By Jael Strong
You want to be the perfect parent, the dedicated worker, and the go-to guy for family when they need something done. So what do you do? You do it all! And now you feel tired and irritable, and people are crossing the street to avoid passing you because your hair is standing on end and your left eye has a constant twitch. Is working all day and all night worth it? The short answer is no.
We enjoy being parents. Hopefully, we have work that we love. And, of course, we want to say yes to family and friends in need, knowing that they would do the same for us. But as I pulled into the garage today at 11:30 at night, I suddenly didn’t look forward to work. I resented getting up at seven in the morning and I currently dread doing the same tomorrow morning. It’s almost midnight and I realize that I didn’t relish many of the million things I did today. We have to draw a line somewhere just so we can give ourselves some much needed down time.
The bad news

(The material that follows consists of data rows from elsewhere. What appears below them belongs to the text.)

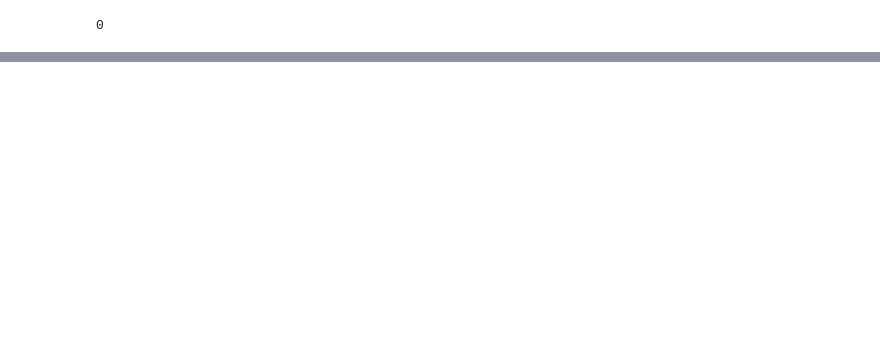
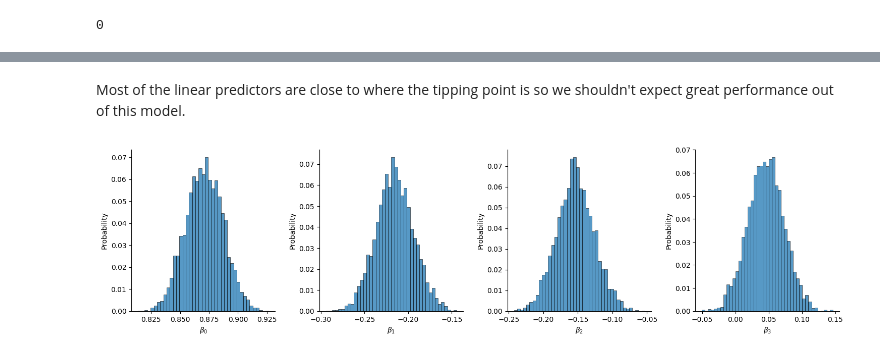
Before and after one commit to Christheoneoneil/stat330_final, a Jupyter notebook: notebooks/02.00-maj-logistic-regression.ipynb, the cells around one changed output, grey strips where cells are left out. Drawn from its saved outputs; the diff is of its cells as text; code cells hidden in the pictures; blank space fills up the shorter version.

```diff
--- a/notebooks/02.00-maj-logistic-regression.ipynb
+++ b/notebooks/02.00-maj-logistic-regression.ipynb
@@ -259,0 +266,14 @@ plt.tight_layout(pad=1)
+# %% [markdown]
+Most of the linear predictors are close to where the tipping point is so we shouldn't expect great performance out of this model.
+# %%
+plt.figure(figsize=(15, 4))
+
+for j in range(4):
+  plt.subplot(1, 4, j + 1)
+  sns.histplot(fit['beta'][j,:], stat='probability')
+  sns.despine()
+  plt.xlabel(r'$\beta_' + str(j) + '$')
+
+plt.tight_layout(pad=1)
+# %% [output]
+[figure, added]
```
Also changed, not shown: parts of 48 cells of this notebook.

We can’t stop being parents, children, siblings, and friends. We can’t quit our jobs and stay at home hoping that the bills will get paid. But constant work from sun up to sun down saps energy, creativity, and the motivation to do our best. We go into automatic, settling for mediocre because we don’t have the energy required for the best. And because we can’t do things the way that we would like, we often leave a trail of half-accomplished tasks behind us. There are many demands, but filling every minute of everyday with task after task is ineffectual and unhealthy.
The good news
Though I don’t feel like it right now, the truth is I have control. I didn’t have to get up at seven in the morning and force myself through a grueling obstacle course of tasks that ends here a few minutes after midnight. I would like to say that the blame lies with others, but it lies with me. I have control.
If we can do everything, but know that we shouldn’t, then our first option is always to set some things for another day. Nobody wants an emotionally and physically drained player on their team. Set limits. Decide what can really fit in a day and don’t over schedule. Always include time for you, a time dedicated to relaxing and nothing else.
True we can’t stop being parents. But can we micro-manage less, and enjoy watching our children blossom with a little less mothering? We can’t stop working all together, but do we have to accept every assignment? We don’t want to say no to family and friends, but they will understand if we have to take a rain check on an invitation or solicit the help of others to get a job done. Our colleagues, family, and friends will appreciate our fresh outlook once we have rested and our renewed energy will make life a joy rather than an endless drudgery that never ends.